. . . C&T shareholders approved the contested merger, with almost 70% voting in favour. (Earlier in the day Cheil’s shareholders had voted unanimously to pass the bid.) (cite)
Samsung did everything it could do to win:
Watermelons and walnut cakes were hand-delivered to shareholders’ homes; text messages implored them to toe the line. Solemn front-page advertisements, which ran in almost every local newspaper this week, put forward an “earnest plea to shareholders.
however, nothing stays the same:
Whatever the legal outcome, Elliott’s continuing defiance will be an irritant to Samsung and the Lee family. Its protest—a rare challenge by a foreign activist fund to South Korea’s biggest business group—has stirred public debate in the country about its corporate-governance standards, at a time when disenchantment with the families that own its large corporations, or chaebol, is growing. Local minority shareholders have rallied in online communities over the past six weeks. Many hoped C&T’s biggest single investor, South Korea’s National Pension Service (NPS), would oppose the bid—just as it did recently with a similar in-house merger at another chaebol, SK Telecom. However, the NPS appears to have cast its vote in favour this time.

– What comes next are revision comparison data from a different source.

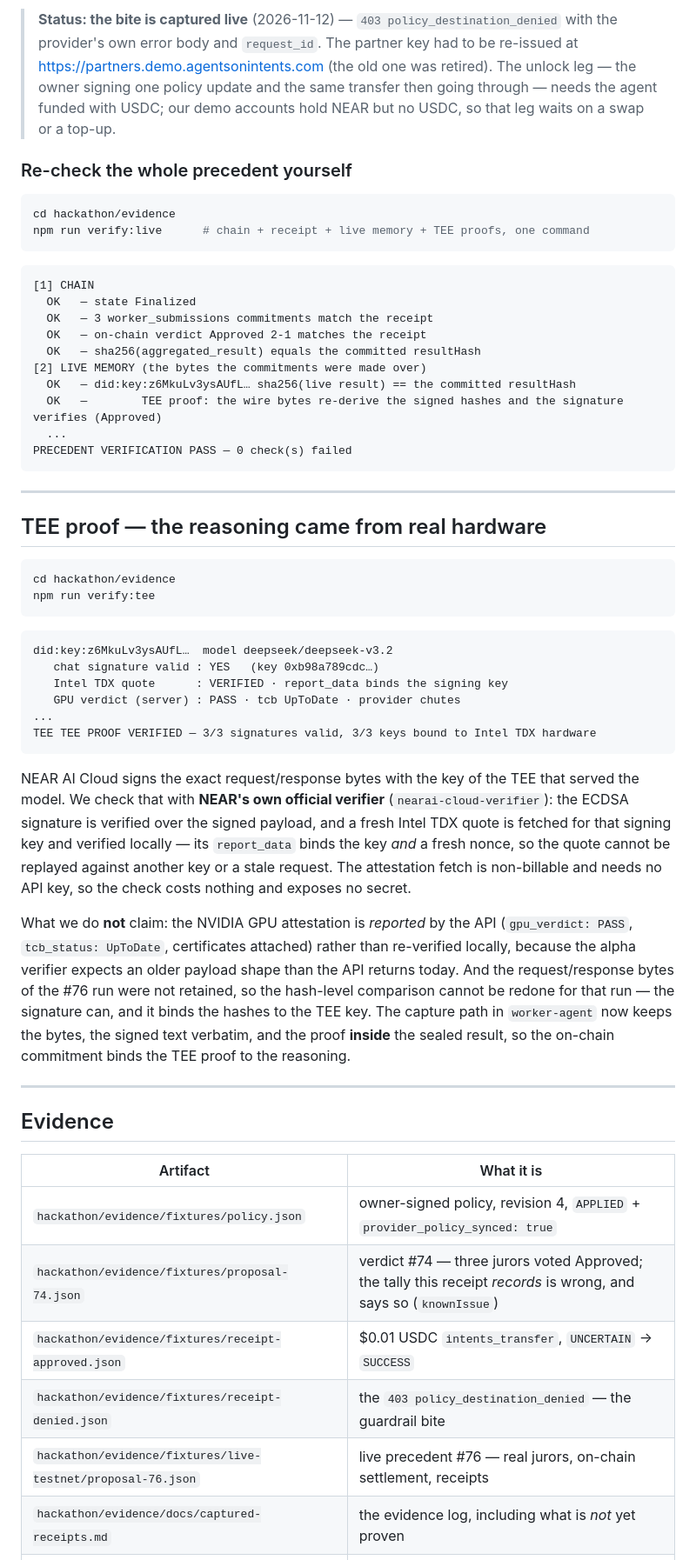
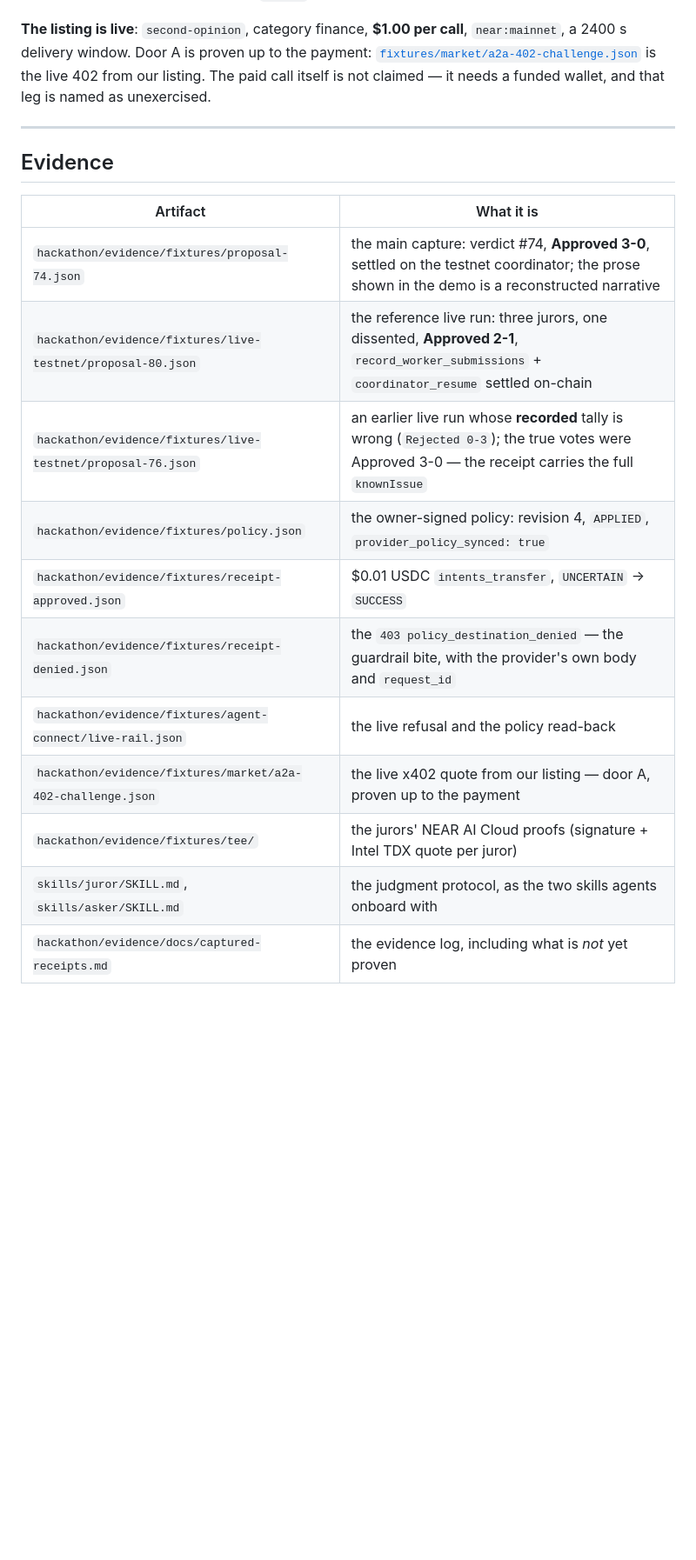
Before and after one commit to leomanza/confidential-second-opinion, a Markdown page: README.md, the part around one of its changes. Shown at 87% size. Rendered like a GitHub page; blank space fills up the shorter version.

````diff
--- a/README.md
+++ b/README.md
@@ -352,66 +350,8 @@ agent) — the offline judge stays green in that case.
-> **Status: the bite is captured live** (2026-11-12) — `403 policy_destination_denied`
-> with the provider's own error body and `request_id`. The partner key had to be
-> re-issued at <https://partners.demo.agentsonintents.com> (the old one was
-> retired). The unlock leg — the owner signing one policy update and the same
-> transfer then going through — needs the agent funded with USDC; our demo
-> accounts hold NEAR but no USDC, so that leg waits on a swap or a top-up.
-
-### Re-check the whole precedent yourself
-
-```sh
-cd hackathon/evidence
-npm run verify:live      # chain + receipt + live memory + TEE proofs, one command
-```
-
-```
-[1] CHAIN
-  OK   — state Finalized
-  OK   — 3 worker_submissions commitments match the receipt
-  OK   — on-chain verdict Approved 2-1 matches the receipt
-  OK   — sha256(aggregated_result) equals the committed resultHash
-[2] LIVE MEMORY (the bytes the commitments were made over)
-  OK   — did:key:z6MkuLv3ysAUfL… sha256(live result) == the committed resultHash
-  OK   —        TEE proof: the wire bytes re-derive the signed hashes and the signature verifies (Approved)
-  ...
-PRECEDENT VERIFICATION PASS — 0 check(s) failed
-```
-
----
-
-## TEE proof — the reasoning came from real hardware
-
-```sh
-cd hackathon/evidence
-npm run verify:tee
-```
-
-```
-did:key:z6MkuLv3ysAUfL…  model deepseek/deepseek-v3.2
-   chat signature valid : YES   (key 0xb98a789cdc…)
-   Intel TDX quote      : VERIFIED · report_data binds the signing key
-   GPU verdict (server) : PASS · tcb UpToDate · provider chutes
-...
-TEE TEE PROOF VERIFIED — 3/3 signatures valid, 3/3 keys bound to Intel TDX hardware
-```
-
-NEAR AI Cloud signs the exact request/response bytes with the key of the TEE
-that served the model. We check that with **NEAR's own official verifier**
-(`nearai-cloud-verifier`): the ECDSA signature is verified over the signed
-payload, and a fresh Intel TDX quote is fetched for that signing key and
-verified locally — its `report_data` binds the key *and* a fresh nonce, so the
-quote cannot be replayed against another key or a stale request. The
-attestation fetch is non-billable and needs no API key, so the check costs
-nothing and exposes no secret.
-
-What we do **not** claim: the NVIDIA GPU attestation is *reported* by the API
-(`gpu_verdict: PASS`, `tcb_status: UpToDate`, certificates attached) rather than
-re-verified locally, because the alpha verifier expects an older payload shape
-than the API returns today. And the request/response bytes of the #76 run were
-not retained, so the hash-level comparison cannot be redone for that run — the
-signature can, and it binds the hashes to the TEE key. The capture path in
-`worker-agent` now keeps the bytes, the signed text verbatim, and the proof
-**inside** the sealed result, so the on-chain commitment binds the TEE proof to
-the reasoning.
+**The listing is live**: `second-opinion`, category finance, **$1.00 per call**,
+`near:mainnet`, a 2400 s delivery window. Door A is proven up to the payment:
+[`fixtures/market/a2a-402-challenge.json`](hackathon/evidence/fixtures/market/a2a-402-challenge.json)
+is the live 402 from our listing. The paid call itself is not claimed — it needs
+a funded wallet, and that leg is named as unexercised.
 
 ---
 
@@ -419,9 +359,14 @@ the reasoning.
 
 | Artifact | What it is |
 |---|---|
-| `hackathon/evidence/fixtures/policy.json` | owner-signed policy, revision 4, `APPLIED` + `provider_policy_synced: true` |
-| `hackathon/evidence/fixtures/proposal-74.json` | verdict #74 — three jurors voted Approved; the tally this receipt *records* is wrong, and says so (`knownIssue`) |
+| `hackathon/evidence/fixtures/proposal-74.json` | the main capture: verdict #74, **Approved 3-0**, settled on the testnet coordinator; the prose shown in the demo is a reconstructed narrative |
+| `hackathon/evidence/fixtures/live-testnet/proposal-80.json` | the reference live run: three jurors, one dissented, **Approved 2-1**, `record_worker_submissions` + `coordinator_resume` settled on-chain |
+| `hackathon/evidence/fixtures/live-testnet/proposal-76.json` | an earlier live run whose **recorded** tally is wrong (`Rejected 0-3`); the true votes were Approved 3-0 — the receipt carries the full `knownIssue` |
+| `hackathon/evidence/fixtures/policy.json` | the owner-signed policy: revision 4, `APPLIED`, `provider_policy_synced: true` |
 | `hackathon/evidence/fixtures/receipt-approved.json` | $0.01 USDC `intents_transfer`, `UNCERTAIN` → `SUCCESS` |
-| `hackathon/evidence/fixtures/receipt-denied.json` | the `403 policy_destination_denied` — the guardrail bite |
-| `hackathon/evidence/fixtures/live-testnet/proposal-76.json` | live precedent #76 — real jurors, on-chain settlement, receipts |
+| `hackathon/evidence/fixtures/receipt-denied.json` | the `403 policy_destination_denied` — the guardrail bite, with the provider's own body and `request_id` |
+| `hackathon/evidence/fixtures/agent-connect/live-rail.json` | the live refusal and the policy read-back |
+| `hackathon/evidence/fixtures/market/a2a-402-challenge.json` | the live x402 quote from our listing — door A, proven up to the payment |
+| `hackathon/evidence/fixtures/tee/` | the jurors' NEAR AI Cloud proofs (signature + Intel TDX quote per juror) |
+| `skills/juror/SKILL.md`, `skills/asker/SKILL.md` | the judgment protocol, as the two skills agents onboard with |
 | `hackathon/evidence/docs/captured-receipts.md` | the evidence log, including what is *not* yet proven |
````
Also changed, not shown: other parts of README.md (+278 -267 lines), assets/demo-verdict.png (added), 1 other file.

Other “ants” or smaller shareholders, such as Grace Jeon had plenty to say about the merger:
Grace Jeon, a 53-year-old freelancer from the city of Ilsan, is one of those shareholders (ants). . . Ms. Jeon said in an interview ahead of the vote that she planned to oppose the merger, which she called an attempt to push through family succession over the best interests of small shareholders.
“This merger is for Lee Jae-yong, by Lee Jae-yong and of Lee Jae-yong,” she said in an interview, referring to the 47 year-old son of Samsung chairman Lee Kun-hee. She added that foreign shareholders deserve the same rights. (cite)
One commenter in the Economist article raised issues with how Samsung had conducted its campaign, based on what amounts to Samsung’s sponsored libel against Elliot Partners and Jews, in general:
The ugliness is, in part, that Samsung resorted to blunt hateful Jew-hating cartoons posted on C&T’s own website depicting Elliott’s Jewish CEO as a vulture. And Samsung refused to acknowledge, let alone stop this until a NY Observer story was picked up by the AP and spread around the world. Only then did the company issue a standard retraction. Samsung also appears to be behind a campaign pushed by a company called Mediapen whose former head and large shareholder is a deputy minister in the South Korean government, which included their own materials and enlisted columnists and TV to write about “ruthless” Jewish money. This campaign includes saying that Jewish “money” controls Institutional Shareholder Services Inc., a US shareholder advisory service – which conveniently of course ignores the fact that the Korea Corporate Governance Service advised against the deal.
So the lesson for me, other than not buying Samsung products, is that the Lee family is ruthless though they are not Jewish.
Of course I really hope the commenter is not living in Korea since he might have a problem with such a litigious and ruthless-non-Jewish company as Samsung.
The advisory committee on Friday requested that the fund
revise its internal rules and regulations to minimise potential
controversy on future decisions, without elaborating further.
Would they have recommended against this merger since the board had already made up their minds before the vote?